**WHAT IS REQUIRED:**
Using the records below, give the number of lines where the word "import" appears, with no further output.

**RECORD EXCERPTS:**
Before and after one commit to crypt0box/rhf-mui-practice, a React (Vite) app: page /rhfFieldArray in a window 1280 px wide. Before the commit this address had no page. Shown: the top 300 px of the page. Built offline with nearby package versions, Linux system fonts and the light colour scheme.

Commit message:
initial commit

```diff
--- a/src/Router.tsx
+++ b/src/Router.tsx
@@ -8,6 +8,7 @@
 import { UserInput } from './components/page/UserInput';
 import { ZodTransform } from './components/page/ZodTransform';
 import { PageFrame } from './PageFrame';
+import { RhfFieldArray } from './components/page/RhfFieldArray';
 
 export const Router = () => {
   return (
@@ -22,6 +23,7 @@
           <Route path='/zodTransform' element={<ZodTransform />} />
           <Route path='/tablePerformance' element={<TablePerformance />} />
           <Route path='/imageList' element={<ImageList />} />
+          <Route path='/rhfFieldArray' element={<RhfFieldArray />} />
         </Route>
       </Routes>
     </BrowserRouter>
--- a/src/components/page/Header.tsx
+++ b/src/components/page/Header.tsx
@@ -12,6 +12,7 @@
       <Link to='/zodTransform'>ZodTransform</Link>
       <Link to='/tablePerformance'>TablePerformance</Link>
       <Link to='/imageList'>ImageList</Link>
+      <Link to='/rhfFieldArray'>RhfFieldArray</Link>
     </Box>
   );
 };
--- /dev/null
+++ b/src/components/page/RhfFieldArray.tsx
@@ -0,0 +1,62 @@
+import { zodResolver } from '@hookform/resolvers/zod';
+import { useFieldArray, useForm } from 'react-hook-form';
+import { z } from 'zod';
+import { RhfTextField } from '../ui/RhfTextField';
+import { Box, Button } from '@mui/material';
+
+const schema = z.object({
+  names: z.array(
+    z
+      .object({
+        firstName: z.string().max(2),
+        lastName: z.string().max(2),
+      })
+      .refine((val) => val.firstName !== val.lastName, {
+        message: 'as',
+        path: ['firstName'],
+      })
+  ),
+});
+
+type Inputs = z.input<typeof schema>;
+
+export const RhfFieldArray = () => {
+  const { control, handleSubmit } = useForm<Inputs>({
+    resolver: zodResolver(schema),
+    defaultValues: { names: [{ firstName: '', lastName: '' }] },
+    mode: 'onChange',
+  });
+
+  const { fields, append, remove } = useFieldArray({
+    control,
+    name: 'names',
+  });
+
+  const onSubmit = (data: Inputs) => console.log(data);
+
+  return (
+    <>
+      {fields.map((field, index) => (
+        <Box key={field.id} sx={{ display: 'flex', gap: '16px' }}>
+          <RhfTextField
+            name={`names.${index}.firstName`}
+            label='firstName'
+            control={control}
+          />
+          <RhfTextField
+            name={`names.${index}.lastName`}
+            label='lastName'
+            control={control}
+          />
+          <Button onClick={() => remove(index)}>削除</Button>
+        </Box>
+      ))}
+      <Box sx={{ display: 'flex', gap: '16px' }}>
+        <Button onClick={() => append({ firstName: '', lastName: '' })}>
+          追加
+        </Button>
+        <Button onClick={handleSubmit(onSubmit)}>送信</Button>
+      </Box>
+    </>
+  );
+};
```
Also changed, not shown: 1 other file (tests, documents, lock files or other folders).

--

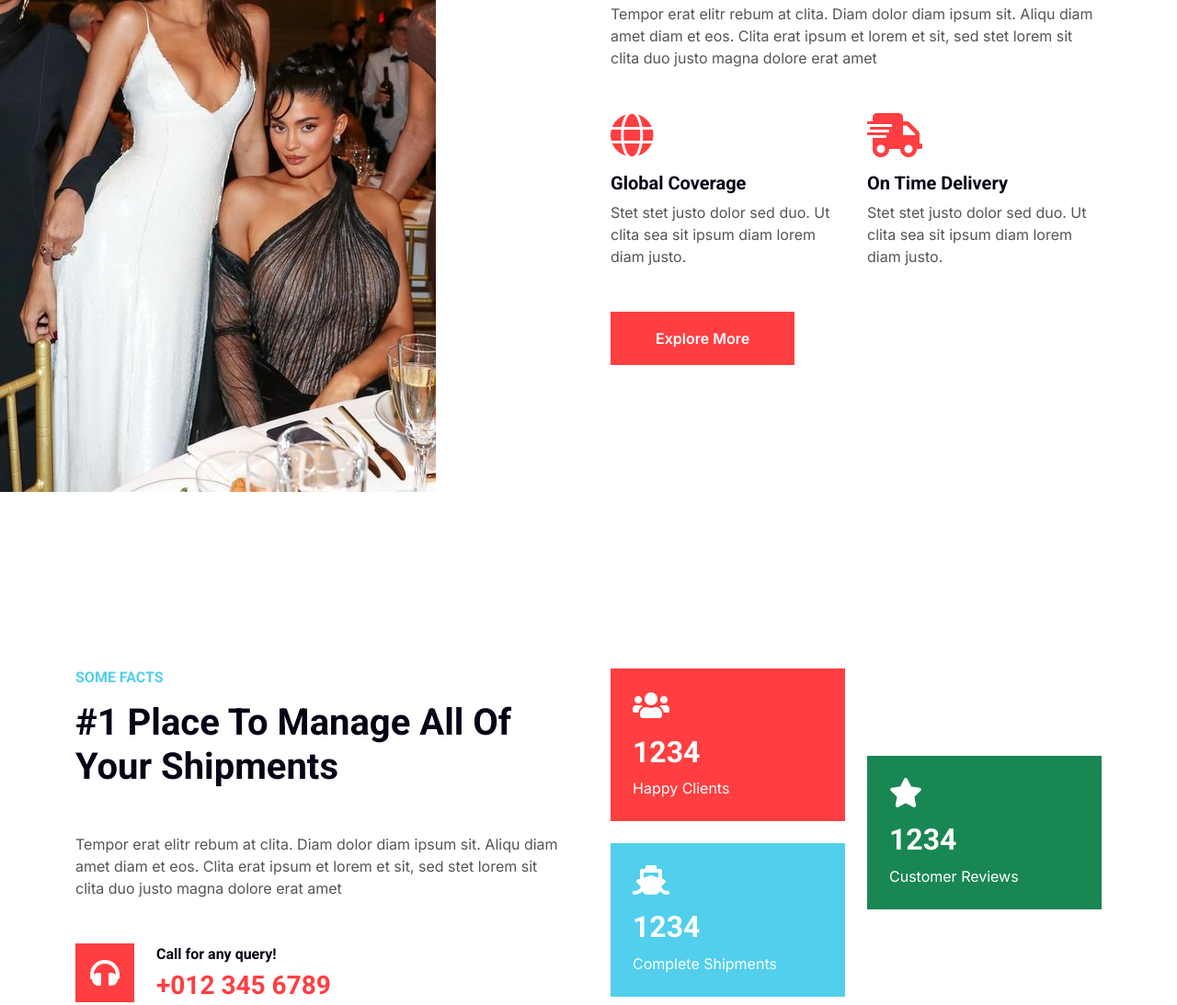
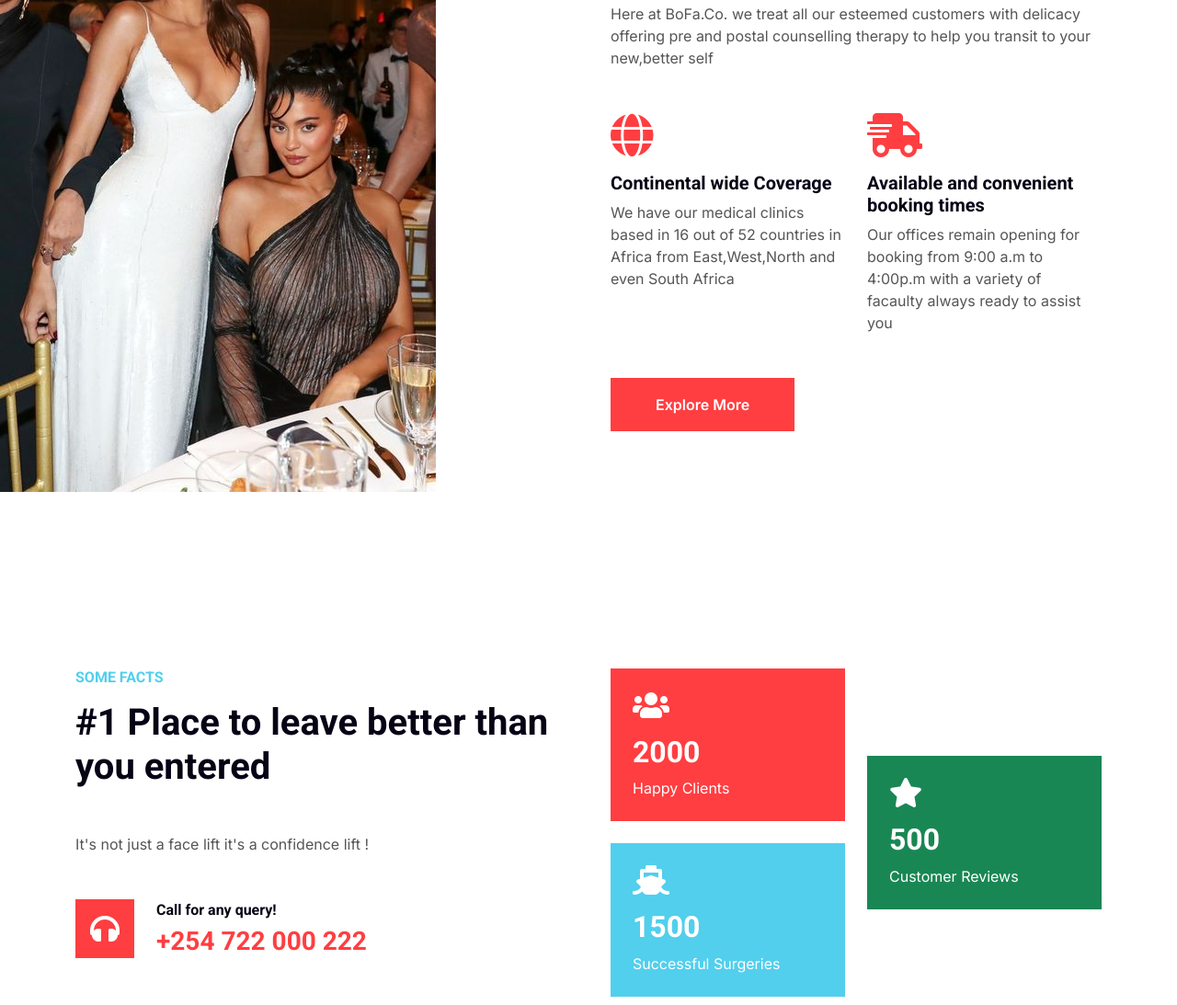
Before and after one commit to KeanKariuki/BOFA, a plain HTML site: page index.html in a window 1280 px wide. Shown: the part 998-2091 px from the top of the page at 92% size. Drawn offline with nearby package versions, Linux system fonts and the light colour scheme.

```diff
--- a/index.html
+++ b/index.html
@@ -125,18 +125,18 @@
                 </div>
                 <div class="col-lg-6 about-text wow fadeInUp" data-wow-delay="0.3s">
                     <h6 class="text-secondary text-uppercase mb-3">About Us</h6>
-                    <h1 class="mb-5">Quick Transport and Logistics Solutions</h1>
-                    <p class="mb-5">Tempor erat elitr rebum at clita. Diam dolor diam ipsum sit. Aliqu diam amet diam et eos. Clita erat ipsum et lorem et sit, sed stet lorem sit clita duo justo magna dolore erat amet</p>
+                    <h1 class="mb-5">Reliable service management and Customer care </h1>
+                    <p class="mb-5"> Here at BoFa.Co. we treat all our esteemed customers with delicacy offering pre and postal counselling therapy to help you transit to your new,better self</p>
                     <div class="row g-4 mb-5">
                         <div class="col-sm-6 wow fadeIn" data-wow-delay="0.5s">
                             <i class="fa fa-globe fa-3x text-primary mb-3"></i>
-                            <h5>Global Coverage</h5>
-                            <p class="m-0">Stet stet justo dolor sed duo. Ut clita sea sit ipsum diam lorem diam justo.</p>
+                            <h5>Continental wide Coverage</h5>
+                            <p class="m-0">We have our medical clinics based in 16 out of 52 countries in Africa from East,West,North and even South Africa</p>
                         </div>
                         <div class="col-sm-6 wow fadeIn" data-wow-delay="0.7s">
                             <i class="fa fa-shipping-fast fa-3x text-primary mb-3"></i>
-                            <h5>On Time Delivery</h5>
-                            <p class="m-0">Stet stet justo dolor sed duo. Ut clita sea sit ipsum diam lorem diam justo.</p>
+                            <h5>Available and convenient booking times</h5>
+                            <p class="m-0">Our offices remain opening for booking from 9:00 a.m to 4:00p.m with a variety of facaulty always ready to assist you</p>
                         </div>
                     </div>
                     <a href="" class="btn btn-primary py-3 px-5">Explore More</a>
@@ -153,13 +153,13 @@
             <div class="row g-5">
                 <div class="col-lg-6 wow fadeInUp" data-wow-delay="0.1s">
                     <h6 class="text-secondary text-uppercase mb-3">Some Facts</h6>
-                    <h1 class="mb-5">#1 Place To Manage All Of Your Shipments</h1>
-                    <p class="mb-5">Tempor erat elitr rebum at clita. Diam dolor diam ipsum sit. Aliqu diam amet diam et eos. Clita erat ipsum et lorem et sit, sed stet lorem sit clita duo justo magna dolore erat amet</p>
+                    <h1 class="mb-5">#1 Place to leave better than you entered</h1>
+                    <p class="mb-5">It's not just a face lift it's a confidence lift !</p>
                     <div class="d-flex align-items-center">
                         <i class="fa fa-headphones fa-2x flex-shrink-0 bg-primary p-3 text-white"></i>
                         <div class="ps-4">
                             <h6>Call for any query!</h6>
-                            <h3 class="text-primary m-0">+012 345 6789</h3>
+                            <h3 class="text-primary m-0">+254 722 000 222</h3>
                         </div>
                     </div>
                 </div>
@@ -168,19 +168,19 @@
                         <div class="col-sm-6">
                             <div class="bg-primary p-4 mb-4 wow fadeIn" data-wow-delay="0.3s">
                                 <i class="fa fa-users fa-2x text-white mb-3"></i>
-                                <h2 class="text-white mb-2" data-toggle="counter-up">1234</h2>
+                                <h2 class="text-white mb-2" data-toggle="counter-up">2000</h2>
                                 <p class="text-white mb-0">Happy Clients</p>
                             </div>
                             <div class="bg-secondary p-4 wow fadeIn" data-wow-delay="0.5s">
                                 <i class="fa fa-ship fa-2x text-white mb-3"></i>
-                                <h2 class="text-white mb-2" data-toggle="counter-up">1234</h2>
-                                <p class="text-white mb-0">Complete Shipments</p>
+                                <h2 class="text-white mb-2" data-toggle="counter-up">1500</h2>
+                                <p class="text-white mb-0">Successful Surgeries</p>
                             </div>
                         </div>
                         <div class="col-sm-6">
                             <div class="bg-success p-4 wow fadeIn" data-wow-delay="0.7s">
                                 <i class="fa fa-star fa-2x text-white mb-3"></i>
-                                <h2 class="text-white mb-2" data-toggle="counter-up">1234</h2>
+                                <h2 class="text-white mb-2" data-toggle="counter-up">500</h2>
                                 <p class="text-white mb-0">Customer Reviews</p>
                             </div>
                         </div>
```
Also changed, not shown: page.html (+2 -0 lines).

**EXERCISE ANSWER:**
9